As consumer sentiment started to improve, Taneira already had two collections ready — wedding weave and the summer collection — which boosted sales. During 2021-22, it also increased its store count to 20 by adding six more. During the fourth quarter, Taneira sales rose 4 per cent.
Today, there are 27 Taneira stores in 11 cities across India. It plans to expand to Tier 1 and Tier 2 cities in the first phase and then to Tier 3 in the second phase of its store expansion.
However, Vishal Gutka, vice-president of research (consumer and retail sector) at Phillip Capital, said: “Taneira follows the same principle Titan used for Tanishq, where it entered an unorganised category and expanded it. But it is still early days to gauge how Taneira will pan out. Also, the company needs to give more clarity on the unit economics of each store.”

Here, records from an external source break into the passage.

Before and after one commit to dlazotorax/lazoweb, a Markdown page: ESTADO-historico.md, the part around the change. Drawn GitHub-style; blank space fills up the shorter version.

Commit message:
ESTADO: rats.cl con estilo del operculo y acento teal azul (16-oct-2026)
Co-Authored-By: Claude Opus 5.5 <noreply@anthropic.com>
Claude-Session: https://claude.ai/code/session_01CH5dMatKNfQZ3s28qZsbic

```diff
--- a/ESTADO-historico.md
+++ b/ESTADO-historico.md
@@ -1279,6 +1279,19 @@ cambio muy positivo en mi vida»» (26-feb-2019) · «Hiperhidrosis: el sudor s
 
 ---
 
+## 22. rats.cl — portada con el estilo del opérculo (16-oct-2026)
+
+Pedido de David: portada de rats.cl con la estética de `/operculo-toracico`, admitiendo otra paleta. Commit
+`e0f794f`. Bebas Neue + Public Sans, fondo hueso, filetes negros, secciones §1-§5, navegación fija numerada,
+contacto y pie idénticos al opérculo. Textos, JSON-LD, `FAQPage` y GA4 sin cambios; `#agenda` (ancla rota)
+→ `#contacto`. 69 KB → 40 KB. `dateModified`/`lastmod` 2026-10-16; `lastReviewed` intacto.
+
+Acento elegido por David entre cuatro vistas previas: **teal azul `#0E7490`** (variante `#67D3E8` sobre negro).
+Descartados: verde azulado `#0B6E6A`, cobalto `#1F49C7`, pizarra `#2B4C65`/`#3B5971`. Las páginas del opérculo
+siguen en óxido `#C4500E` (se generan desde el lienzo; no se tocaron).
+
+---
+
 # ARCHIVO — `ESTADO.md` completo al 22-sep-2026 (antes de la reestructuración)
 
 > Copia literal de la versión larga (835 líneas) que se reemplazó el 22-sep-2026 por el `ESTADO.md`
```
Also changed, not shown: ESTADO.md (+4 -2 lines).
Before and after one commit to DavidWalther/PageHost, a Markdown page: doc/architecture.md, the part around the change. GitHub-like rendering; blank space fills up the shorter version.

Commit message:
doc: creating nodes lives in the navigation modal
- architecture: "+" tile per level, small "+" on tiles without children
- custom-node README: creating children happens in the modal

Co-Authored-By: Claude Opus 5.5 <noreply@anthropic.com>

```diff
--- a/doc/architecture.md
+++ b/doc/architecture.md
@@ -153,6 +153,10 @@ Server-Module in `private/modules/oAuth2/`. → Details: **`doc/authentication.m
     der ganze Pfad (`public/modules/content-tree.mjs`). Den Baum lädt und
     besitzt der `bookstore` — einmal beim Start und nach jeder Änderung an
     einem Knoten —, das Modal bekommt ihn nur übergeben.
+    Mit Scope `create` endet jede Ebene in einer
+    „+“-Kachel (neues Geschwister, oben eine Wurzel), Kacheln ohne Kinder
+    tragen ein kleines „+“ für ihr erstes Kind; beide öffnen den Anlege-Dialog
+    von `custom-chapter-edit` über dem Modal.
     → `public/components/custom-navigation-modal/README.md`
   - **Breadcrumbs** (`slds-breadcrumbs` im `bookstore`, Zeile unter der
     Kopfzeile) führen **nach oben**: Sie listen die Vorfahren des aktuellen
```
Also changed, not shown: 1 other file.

Weaving an expansion plan Titan’s annual report talks of a robust expansion plan for Taneira this financial year: “We plan to grow at an exponential rate and make our store count around 60 by the end of the current fiscal year and open overseas stores in markets having an Indian diaspora such as the US.” It adds that Taneira will become a more significant contributor to the overall revenue of Titan in the medium term.
At the heart of this grand ambition lies the humble weaver. Taneira now has close to 1,200 dedicated looms and has a programme called Weaver Shala to support them with technical expertise and in modernising their facilities. It has introduced frame looms along with basic workspace facilities for the weavers in collaboration with the localised weaver-led organisations.
The brand has closely worked with the weavers in Varanasi, Uttar Pradesh, and Champa, Chhattisgarh, and aims to take Weaver Shala to other parts of the country.
Taneira leverages Tanishq’s brand strength; mannequins at Tanishq stores, for instance, are dressed in Taneira sarees.
However, Narayan said Taneira and Tanishq will not be sold under the same roof because Titan wants to establish Taneira as a distinct brand in its own right.
(Published in the Business Standard)